=== Material supplied ===
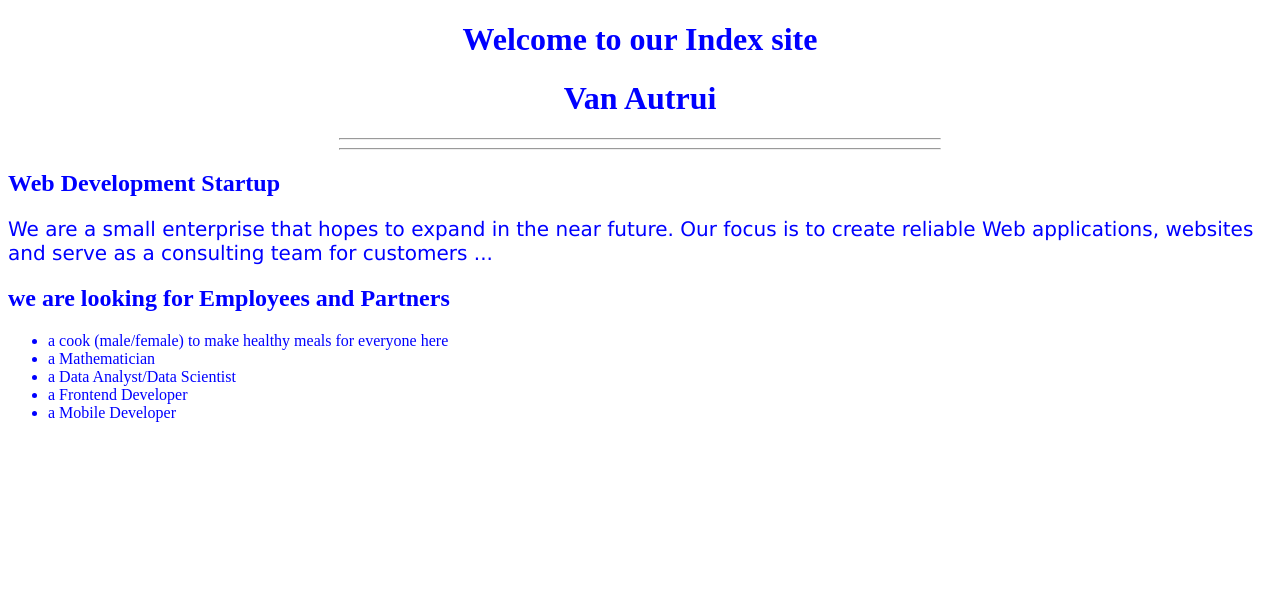
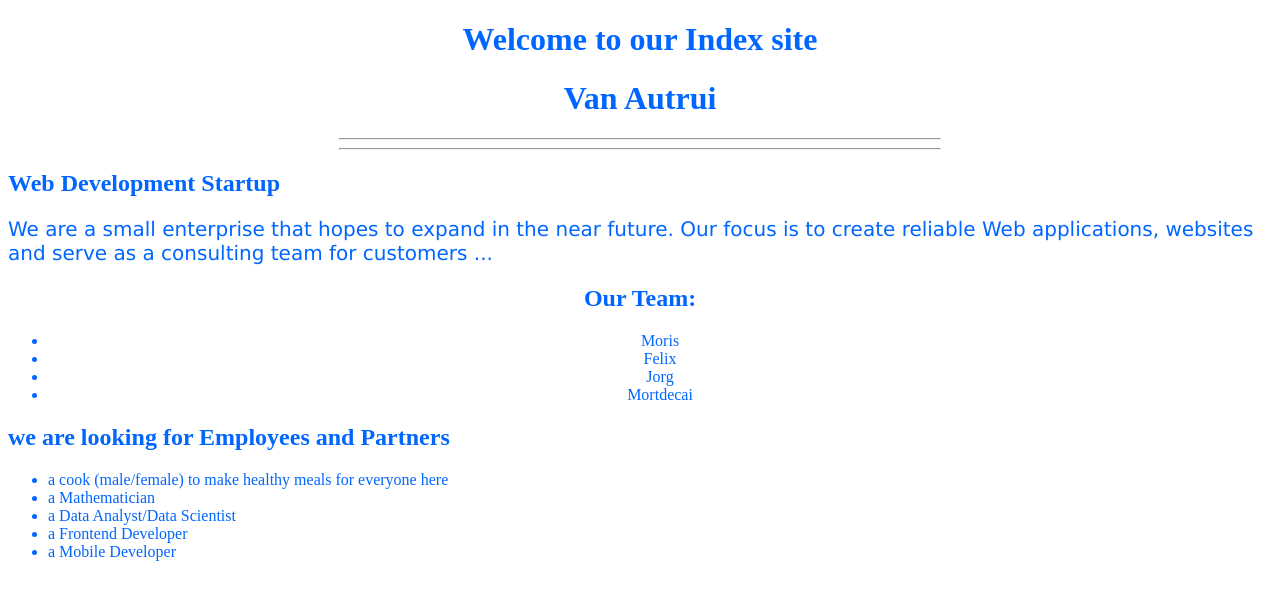
Before and after one commit to pointbazaar/vanautrui.org, a PHP site: page / in a window 1280 px wide. Shown: the top 600 px of the page. Run offline with PHP 8.4, Linux system fonts and the light colour scheme.

Commit message:
additions, sectioning, team

```diff
--- a/index.html
+++ b/index.html
@@ -13,6 +13,15 @@
 
   <h2> Web Development Startup</h2>
   <p> We are a small enterprise that hopes to expand in the near future. Our focus is to create reliable Web applications, websites and serve as a consulting team for customers ...</p>
+  <div id="team">
+    <h2> Our Team: </h3>
+    <ul>
+      <li>Moris</li>
+      <li>Felix</li>
+      <li>Jorg</li>
+      <li>Mortdecai</li>
+    </ul>
+  </div>
   <h2>we are looking for Employees and Partners</h2>
     <ul>
 	  <li>a cook (male/female) to make healthy meals for everyone here</li>
--- a/style.css
+++ b/style.css
@@ -1,5 +1,5 @@
 body {
-	color:blue;
+	color:rgb(0, 102, 255);
 }
 
 p {
@@ -14,3 +14,7 @@ h1{
 hr{
 	color:red;
 }
+
+#team{
+	text-align:center;
+}
```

=== Exercise description ===
Please reproduce the whole listing exactly; the pictures stay out.

=== Response to this exercise ===
Before and after one commit to pointbazaar/vanautrui.org, a PHP site: page / in a window 1280 px wide. Shown: the top 600 px of the page. Run offline with PHP 8.4, Linux system fonts and the light colour scheme.

Commit message:
additions, sectioning, team

```diff
--- a/index.html
+++ b/index.html
@@ -13,6 +13,15 @@
 
   <h2> Web Development Startup</h2>
   <p> We are a small enterprise that hopes to expand in the near future. Our focus is to create reliable Web applications, websites and serve as a consulting team for customers ...</p>
+  <div id="team">
+    <h2> Our Team: </h3>
+    <ul>
+      <li>Moris</li>
+      <li>Felix</li>
+      <li>Jorg</li>
+      <li>Mortdecai</li>
+    </ul>
+  </div>
   <h2>we are looking for Employees and Partners</h2>
     <ul>
 	  <li>a cook (male/female) to make healthy meals for everyone here</li>
--- a/style.css
+++ b/style.css
@@ -1,5 +1,5 @@
 body {
-	color:blue;
+	color:rgb(0, 102, 255);
 }
 
 p {
@@ -14,3 +14,7 @@ h1{
 hr{
 	color:red;
 }
+
+#team{
+	text-align:center;
+}
```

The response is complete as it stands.